== YOUR ASSIGNMENT ==
Line count for "owned": give how many lines in the data below contain it, with no other words.

== DATA EXTRACT ==
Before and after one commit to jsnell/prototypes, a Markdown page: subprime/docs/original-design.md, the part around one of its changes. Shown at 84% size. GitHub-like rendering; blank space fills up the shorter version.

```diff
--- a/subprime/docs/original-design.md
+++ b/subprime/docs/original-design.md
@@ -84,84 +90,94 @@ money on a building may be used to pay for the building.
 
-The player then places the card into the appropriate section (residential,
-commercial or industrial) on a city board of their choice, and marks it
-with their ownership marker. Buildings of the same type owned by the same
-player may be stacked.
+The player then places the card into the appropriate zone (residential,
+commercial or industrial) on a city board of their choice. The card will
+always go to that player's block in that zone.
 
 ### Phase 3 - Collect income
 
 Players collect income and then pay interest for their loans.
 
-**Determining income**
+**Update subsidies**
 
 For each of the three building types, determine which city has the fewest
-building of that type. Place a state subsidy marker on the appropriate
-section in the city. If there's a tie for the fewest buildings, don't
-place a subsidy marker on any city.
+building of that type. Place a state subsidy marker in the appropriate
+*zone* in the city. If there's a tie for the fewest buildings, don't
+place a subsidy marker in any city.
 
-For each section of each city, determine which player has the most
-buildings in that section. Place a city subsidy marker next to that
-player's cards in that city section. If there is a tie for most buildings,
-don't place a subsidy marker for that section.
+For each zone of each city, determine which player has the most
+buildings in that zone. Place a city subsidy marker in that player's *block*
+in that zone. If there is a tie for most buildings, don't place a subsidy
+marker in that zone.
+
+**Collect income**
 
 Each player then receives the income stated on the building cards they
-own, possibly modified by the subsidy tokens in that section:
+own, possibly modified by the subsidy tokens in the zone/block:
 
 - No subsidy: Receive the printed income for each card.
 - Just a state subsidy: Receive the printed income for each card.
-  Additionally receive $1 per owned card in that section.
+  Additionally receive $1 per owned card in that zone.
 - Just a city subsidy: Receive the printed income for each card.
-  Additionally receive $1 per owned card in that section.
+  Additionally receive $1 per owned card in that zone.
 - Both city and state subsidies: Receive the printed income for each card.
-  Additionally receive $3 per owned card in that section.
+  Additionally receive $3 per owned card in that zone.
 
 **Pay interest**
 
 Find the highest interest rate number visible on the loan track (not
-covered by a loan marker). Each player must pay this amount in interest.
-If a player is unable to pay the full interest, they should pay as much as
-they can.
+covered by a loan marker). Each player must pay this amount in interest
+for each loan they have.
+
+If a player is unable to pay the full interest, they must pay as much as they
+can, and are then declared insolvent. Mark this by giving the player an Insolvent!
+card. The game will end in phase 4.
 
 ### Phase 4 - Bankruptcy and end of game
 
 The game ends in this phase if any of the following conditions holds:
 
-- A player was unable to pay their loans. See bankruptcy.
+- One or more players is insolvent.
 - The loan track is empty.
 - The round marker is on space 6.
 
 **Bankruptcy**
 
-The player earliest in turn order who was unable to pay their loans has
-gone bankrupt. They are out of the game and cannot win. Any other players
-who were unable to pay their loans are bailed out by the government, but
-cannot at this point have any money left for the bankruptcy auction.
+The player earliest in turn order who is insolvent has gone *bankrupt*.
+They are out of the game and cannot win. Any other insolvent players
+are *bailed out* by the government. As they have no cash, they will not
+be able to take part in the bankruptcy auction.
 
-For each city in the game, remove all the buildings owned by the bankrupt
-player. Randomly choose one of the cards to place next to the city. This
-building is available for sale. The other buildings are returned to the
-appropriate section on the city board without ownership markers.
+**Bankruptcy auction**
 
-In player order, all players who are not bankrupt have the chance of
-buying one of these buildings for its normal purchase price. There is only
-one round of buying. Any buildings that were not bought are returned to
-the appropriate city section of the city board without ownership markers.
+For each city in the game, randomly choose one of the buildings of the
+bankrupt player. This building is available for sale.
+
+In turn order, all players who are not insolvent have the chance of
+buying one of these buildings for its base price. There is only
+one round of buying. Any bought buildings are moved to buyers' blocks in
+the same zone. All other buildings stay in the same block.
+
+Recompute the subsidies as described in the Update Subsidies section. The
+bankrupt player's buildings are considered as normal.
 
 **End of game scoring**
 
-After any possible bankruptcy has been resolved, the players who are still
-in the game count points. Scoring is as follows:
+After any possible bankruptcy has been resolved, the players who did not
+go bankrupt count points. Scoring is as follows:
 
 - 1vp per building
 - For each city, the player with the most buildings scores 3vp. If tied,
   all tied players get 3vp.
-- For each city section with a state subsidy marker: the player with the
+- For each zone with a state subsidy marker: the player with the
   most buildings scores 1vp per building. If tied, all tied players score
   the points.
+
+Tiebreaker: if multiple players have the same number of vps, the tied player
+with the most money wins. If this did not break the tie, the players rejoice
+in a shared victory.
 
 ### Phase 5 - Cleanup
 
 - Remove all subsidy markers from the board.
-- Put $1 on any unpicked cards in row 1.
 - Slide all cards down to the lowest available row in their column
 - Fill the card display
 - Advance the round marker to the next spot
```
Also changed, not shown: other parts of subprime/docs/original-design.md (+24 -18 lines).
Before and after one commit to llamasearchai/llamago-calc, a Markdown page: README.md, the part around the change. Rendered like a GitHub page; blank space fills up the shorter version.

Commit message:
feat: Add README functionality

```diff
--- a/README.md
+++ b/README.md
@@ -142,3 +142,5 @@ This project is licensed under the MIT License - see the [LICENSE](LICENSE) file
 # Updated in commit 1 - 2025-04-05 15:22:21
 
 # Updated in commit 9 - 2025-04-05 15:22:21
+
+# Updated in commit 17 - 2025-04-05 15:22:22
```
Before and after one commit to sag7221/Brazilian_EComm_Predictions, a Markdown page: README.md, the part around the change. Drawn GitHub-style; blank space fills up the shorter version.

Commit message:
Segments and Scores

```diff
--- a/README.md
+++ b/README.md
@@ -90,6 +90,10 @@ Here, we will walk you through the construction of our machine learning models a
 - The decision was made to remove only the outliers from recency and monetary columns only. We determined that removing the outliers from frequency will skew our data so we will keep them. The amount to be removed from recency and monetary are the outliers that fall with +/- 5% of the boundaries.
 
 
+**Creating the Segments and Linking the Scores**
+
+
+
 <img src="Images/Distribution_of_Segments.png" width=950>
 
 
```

== SOLUTION FOR THIS PROBLEM ==
8